Exercise
Scan the records below. List lines holding "style".

*** Opening Extracted data ***

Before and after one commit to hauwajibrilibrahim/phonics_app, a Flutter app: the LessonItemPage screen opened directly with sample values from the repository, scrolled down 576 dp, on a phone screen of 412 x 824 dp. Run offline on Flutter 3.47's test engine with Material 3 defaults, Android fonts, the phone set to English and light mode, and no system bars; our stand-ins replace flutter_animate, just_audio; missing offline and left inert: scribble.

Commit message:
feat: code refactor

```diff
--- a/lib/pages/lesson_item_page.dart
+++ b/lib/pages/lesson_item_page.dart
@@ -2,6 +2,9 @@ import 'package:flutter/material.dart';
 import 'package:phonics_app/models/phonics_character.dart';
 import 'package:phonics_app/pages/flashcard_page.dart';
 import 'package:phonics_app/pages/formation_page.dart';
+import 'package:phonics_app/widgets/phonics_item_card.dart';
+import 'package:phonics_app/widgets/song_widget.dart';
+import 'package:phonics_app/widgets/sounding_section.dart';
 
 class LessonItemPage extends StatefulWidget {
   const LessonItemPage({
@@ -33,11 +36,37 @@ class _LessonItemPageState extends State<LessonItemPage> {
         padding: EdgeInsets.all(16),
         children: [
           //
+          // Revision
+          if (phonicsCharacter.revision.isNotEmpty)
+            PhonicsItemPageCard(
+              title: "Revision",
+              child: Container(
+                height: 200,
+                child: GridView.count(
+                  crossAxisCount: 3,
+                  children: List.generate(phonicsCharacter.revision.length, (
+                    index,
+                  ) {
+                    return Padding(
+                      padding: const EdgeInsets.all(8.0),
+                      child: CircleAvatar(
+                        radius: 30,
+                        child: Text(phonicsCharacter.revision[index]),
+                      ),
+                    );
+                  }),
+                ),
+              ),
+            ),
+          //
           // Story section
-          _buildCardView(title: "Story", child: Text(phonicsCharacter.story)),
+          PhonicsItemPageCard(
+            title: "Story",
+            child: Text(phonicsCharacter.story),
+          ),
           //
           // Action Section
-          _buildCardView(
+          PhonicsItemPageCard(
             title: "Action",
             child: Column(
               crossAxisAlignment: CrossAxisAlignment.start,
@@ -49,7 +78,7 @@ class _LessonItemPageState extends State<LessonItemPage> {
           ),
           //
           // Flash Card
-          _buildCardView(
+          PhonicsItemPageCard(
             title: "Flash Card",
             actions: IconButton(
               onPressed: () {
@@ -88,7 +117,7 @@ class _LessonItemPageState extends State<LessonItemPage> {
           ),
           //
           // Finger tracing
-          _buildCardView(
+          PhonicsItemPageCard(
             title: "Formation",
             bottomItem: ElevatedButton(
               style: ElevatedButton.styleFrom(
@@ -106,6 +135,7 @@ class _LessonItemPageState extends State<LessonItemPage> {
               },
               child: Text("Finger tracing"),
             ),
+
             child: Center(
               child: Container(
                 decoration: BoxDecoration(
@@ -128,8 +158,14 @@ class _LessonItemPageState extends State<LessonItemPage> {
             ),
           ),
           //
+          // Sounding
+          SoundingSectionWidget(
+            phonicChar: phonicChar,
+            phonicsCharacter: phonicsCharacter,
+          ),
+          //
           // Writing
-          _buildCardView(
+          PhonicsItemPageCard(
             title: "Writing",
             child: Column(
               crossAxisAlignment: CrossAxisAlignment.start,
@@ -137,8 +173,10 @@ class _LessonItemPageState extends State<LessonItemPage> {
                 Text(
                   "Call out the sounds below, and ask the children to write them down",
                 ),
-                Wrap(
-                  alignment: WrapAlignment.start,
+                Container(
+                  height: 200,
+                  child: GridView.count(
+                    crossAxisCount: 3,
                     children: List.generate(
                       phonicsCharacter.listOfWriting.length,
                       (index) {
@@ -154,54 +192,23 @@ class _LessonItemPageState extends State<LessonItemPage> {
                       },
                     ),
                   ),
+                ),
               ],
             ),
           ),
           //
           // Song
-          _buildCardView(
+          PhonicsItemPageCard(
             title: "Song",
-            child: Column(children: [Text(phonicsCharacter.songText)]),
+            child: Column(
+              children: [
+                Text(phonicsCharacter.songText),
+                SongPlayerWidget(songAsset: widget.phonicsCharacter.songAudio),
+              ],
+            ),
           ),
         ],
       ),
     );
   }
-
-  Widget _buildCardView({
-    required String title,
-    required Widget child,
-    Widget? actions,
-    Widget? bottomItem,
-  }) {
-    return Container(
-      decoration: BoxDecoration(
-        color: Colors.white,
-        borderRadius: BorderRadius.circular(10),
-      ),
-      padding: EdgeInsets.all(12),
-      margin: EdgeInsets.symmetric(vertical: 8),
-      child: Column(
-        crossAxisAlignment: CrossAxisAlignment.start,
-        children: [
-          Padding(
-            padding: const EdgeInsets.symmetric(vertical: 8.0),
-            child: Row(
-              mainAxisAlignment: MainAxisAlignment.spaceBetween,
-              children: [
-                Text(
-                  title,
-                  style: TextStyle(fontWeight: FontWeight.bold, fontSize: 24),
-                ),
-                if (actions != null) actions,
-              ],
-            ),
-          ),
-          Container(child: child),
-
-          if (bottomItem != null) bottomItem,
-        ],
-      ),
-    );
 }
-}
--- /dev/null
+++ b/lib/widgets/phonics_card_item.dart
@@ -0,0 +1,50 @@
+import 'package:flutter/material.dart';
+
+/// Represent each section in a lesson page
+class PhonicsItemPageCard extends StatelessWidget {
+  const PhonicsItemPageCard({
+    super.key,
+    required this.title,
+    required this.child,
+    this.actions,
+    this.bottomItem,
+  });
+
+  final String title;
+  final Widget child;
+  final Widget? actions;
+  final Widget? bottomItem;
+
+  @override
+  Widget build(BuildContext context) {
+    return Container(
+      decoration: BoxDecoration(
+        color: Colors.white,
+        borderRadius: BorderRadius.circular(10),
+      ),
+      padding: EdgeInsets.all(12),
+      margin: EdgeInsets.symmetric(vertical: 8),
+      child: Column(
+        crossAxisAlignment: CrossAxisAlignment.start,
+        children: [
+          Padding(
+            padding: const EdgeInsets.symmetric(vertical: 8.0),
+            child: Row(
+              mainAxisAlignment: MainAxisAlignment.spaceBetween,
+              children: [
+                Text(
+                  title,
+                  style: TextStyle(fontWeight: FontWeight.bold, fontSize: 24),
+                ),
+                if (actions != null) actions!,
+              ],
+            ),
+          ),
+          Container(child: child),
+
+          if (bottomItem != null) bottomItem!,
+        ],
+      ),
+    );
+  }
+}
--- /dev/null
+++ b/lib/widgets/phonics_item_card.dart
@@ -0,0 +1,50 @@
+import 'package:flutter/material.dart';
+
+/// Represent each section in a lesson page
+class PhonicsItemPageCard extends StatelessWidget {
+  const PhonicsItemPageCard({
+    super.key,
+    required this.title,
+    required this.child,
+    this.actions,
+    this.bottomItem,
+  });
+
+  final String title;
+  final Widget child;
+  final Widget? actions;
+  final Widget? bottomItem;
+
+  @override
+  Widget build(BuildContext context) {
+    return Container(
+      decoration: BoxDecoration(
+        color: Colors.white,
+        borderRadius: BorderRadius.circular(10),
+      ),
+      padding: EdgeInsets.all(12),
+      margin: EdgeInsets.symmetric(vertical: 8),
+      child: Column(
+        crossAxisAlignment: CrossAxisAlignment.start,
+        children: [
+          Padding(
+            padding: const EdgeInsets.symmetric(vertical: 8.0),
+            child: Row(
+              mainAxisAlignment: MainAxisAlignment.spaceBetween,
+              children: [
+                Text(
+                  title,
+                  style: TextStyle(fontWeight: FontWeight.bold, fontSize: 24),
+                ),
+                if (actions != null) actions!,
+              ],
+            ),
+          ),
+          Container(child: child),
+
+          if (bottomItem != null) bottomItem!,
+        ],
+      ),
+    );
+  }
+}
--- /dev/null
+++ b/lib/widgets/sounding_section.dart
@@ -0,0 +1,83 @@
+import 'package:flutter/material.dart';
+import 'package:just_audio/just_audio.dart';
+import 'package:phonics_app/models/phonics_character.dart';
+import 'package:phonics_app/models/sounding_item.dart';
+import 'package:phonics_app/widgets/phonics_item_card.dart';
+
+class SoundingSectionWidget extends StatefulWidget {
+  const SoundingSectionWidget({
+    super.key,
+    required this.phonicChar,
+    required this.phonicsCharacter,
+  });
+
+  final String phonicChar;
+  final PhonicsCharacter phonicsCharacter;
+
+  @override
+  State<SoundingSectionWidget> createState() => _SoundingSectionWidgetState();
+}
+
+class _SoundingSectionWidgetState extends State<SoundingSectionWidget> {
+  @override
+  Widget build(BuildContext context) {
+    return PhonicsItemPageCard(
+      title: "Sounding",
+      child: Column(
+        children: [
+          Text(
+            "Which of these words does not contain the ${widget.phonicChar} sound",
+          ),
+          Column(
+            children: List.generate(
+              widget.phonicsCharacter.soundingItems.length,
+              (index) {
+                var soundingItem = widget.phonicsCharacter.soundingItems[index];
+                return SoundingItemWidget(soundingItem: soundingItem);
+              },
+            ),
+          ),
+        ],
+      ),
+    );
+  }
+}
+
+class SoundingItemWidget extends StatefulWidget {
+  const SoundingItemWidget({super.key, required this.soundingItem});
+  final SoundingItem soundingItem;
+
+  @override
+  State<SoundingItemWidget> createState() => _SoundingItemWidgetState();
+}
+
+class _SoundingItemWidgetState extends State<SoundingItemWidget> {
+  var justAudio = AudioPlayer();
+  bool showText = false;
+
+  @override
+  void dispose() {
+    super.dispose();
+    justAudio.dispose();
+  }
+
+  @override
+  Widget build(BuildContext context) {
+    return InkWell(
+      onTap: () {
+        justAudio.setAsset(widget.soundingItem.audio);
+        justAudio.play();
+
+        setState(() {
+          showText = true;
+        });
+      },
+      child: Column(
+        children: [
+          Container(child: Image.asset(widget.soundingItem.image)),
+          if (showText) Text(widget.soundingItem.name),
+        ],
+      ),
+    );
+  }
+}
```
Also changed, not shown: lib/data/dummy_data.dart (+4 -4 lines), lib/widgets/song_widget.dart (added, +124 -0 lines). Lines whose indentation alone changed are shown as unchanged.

*** Closing Extracted data ***

Response area
               style: ElevatedButton.styleFrom(
-                  style: TextStyle(fontWeight: FontWeight.bold, fontSize: 24),
+                  style: TextStyle(fontWeight: FontWeight.bold, fontSize: 24),
+                  style: TextStyle(fontWeight: FontWeight.bold, fontSize: 24),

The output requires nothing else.